Work task: Give back the entries exactly as they read, leaving each image out.

(Web page edit records)
= = = =

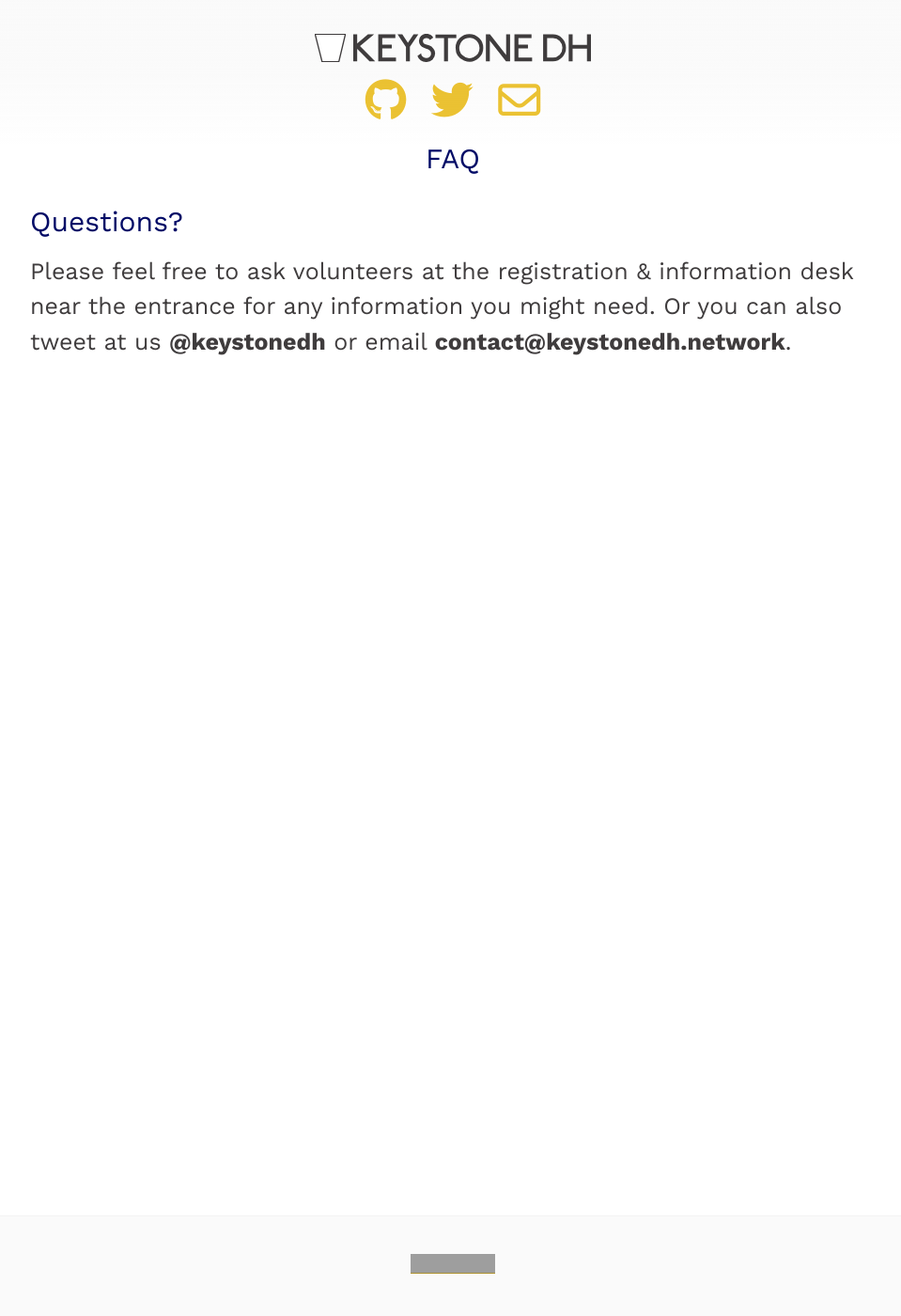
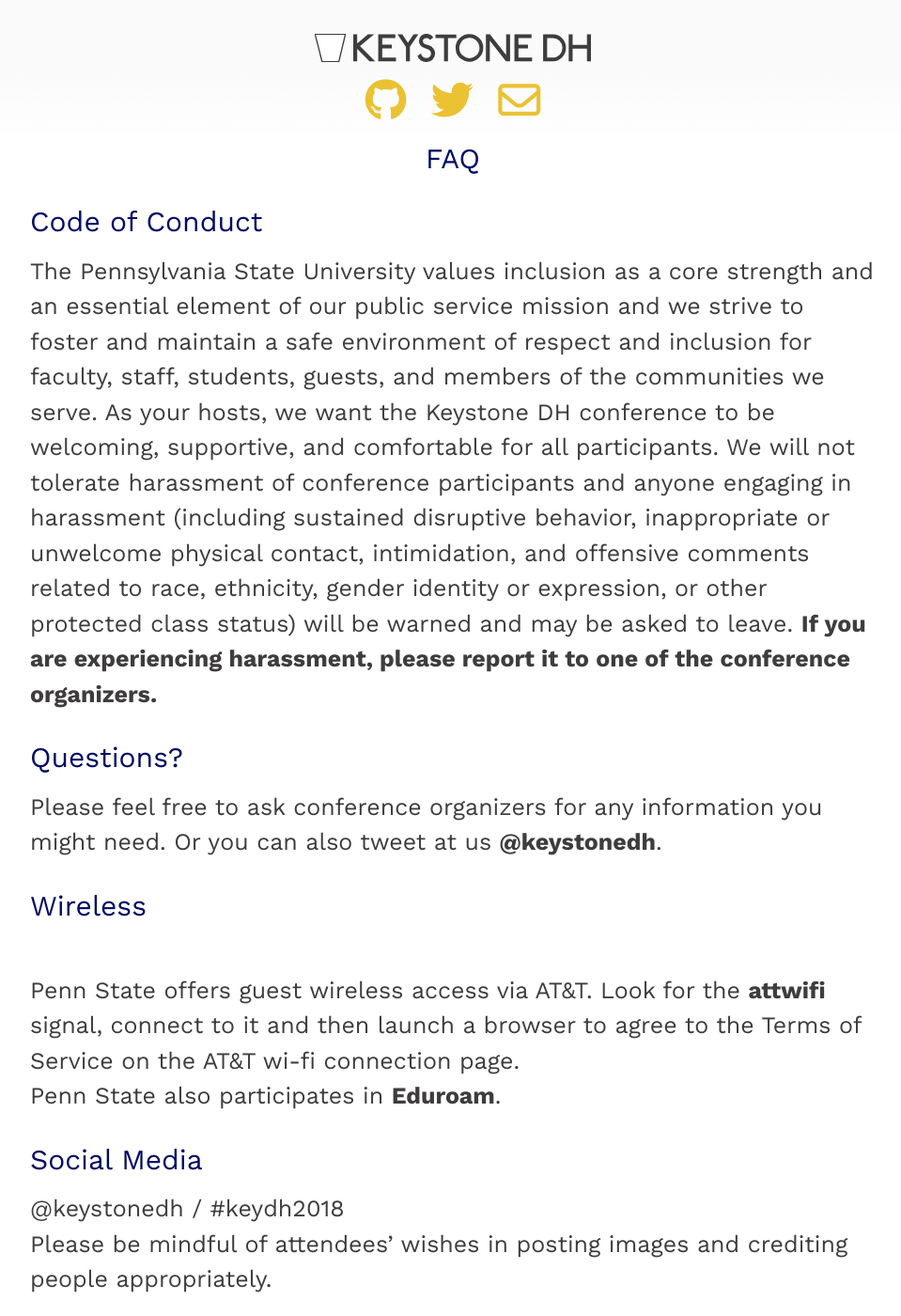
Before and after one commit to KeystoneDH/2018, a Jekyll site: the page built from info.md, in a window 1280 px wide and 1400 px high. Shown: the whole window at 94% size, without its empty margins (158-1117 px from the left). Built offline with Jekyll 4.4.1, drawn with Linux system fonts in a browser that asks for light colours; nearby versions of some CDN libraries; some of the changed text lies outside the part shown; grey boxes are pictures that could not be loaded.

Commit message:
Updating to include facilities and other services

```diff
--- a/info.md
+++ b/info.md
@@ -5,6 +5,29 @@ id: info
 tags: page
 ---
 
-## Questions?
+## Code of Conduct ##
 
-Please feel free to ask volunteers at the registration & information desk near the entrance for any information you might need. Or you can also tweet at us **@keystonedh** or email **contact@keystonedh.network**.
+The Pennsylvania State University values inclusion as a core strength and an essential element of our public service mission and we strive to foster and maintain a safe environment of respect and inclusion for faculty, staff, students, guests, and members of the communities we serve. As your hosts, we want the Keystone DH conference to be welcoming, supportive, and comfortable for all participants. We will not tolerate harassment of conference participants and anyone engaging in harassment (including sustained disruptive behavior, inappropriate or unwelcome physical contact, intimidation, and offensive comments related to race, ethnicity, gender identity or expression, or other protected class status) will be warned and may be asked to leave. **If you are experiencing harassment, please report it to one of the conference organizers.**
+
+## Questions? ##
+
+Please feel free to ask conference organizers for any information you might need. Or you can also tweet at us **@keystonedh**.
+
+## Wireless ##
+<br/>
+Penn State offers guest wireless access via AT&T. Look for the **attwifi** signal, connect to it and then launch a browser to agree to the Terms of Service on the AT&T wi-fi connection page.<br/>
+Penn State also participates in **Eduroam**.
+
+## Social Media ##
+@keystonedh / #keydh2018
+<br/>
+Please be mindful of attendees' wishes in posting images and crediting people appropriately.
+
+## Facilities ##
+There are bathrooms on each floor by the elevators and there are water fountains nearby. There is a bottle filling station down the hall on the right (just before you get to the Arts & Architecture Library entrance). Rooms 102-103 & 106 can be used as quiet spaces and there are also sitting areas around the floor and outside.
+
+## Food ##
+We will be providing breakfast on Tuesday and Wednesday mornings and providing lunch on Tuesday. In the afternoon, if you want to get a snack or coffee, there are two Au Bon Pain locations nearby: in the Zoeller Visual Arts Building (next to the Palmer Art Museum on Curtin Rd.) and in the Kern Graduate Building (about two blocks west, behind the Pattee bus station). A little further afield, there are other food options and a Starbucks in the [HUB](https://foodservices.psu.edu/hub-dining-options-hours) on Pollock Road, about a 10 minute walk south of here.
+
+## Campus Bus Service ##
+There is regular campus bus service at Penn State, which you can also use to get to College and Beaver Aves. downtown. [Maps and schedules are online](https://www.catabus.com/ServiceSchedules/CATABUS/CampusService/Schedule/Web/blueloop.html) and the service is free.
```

= = = =

Exercise response:
Before and after one commit to KeystoneDH/2018, a Jekyll site: the page built from info.md, in a window 1280 px wide and 1400 px high. Shown: the whole window at 94% size, without its empty margins (158-1117 px from the left). Built offline with Jekyll 4.4.1, drawn with Linux system fonts in a browser that asks for light colours; nearby versions of some CDN libraries; some of the changed text lies outside the part shown; grey boxes are pictures that could not be loaded.

Commit message:
Updating to include facilities and other services

```diff
--- a/info.md
+++ b/info.md
@@ -5,6 +5,29 @@ id: info
 tags: page
 ---
 
-## Questions?
+## Code of Conduct ##
 
-Please feel free to ask volunteers at the registration & information desk near the entrance for any information you might need. Or you can also tweet at us **@keystonedh** or email **contact@keystonedh.network**.
+The Pennsylvania State University values inclusion as a core strength and an essential element of our public service mission and we strive to foster and maintain a safe environment of respect and inclusion for faculty, staff, students, guests, and members of the communities we serve. As your hosts, we want the Keystone DH conference to be welcoming, supportive, and comfortable for all participants. We will not tolerate harassment of conference participants and anyone engaging in harassment (including sustained disruptive behavior, inappropriate or unwelcome physical contact, intimidation, and offensive comments related to race, ethnicity, gender identity or expression, or other protected class status) will be warned and may be asked to leave. **If you are experiencing harassment, please report it to one of the conference organizers.**
+
+## Questions? ##
+
+Please feel free to ask conference organizers for any information you might need. Or you can also tweet at us **@keystonedh**.
+
+## Wireless ##
+<br/>
+Penn State offers guest wireless access via AT&T. Look for the **attwifi** signal, connect to it and then launch a browser to agree to the Terms of Service on the AT&T wi-fi connection page.<br/>
+Penn State also participates in **Eduroam**.
+
+## Social Media ##
+@keystonedh / #keydh2018
+<br/>
+Please be mindful of attendees' wishes in posting images and crediting people appropriately.
+
+## Facilities ##
+There are bathrooms on each floor by the elevators and there are water fountains nearby. There is a bottle filling station down the hall on the right (just before you get to the Arts & Architecture Library entrance). Rooms 102-103 & 106 can be used as quiet spaces and there are also sitting areas around the floor and outside.
+
+## Food ##
+We will be providing breakfast on Tuesday and Wednesday mornings and providing lunch on Tuesday. In the afternoon, if you want to get a snack or coffee, there are two Au Bon Pain locations nearby: in the Zoeller Visual Arts Building (next to the Palmer Art Museum on Curtin Rd.) and in the Kern Graduate Building (about two blocks west, behind the Pattee bus station). A little further afield, there are other food options and a Starbucks in the [HUB](https://foodservices.psu.edu/hub-dining-options-hours) on Pollock Road, about a 10 minute walk south of here.
+
+## Campus Bus Service ##
+There is regular campus bus service at Penn State, which you can also use to get to College and Beaver Aves. downtown. [Maps and schedules are online](https://www.catabus.com/ServiceSchedules/CATABUS/CampusService/Schedule/Web/blueloop.html) and the service is free.
```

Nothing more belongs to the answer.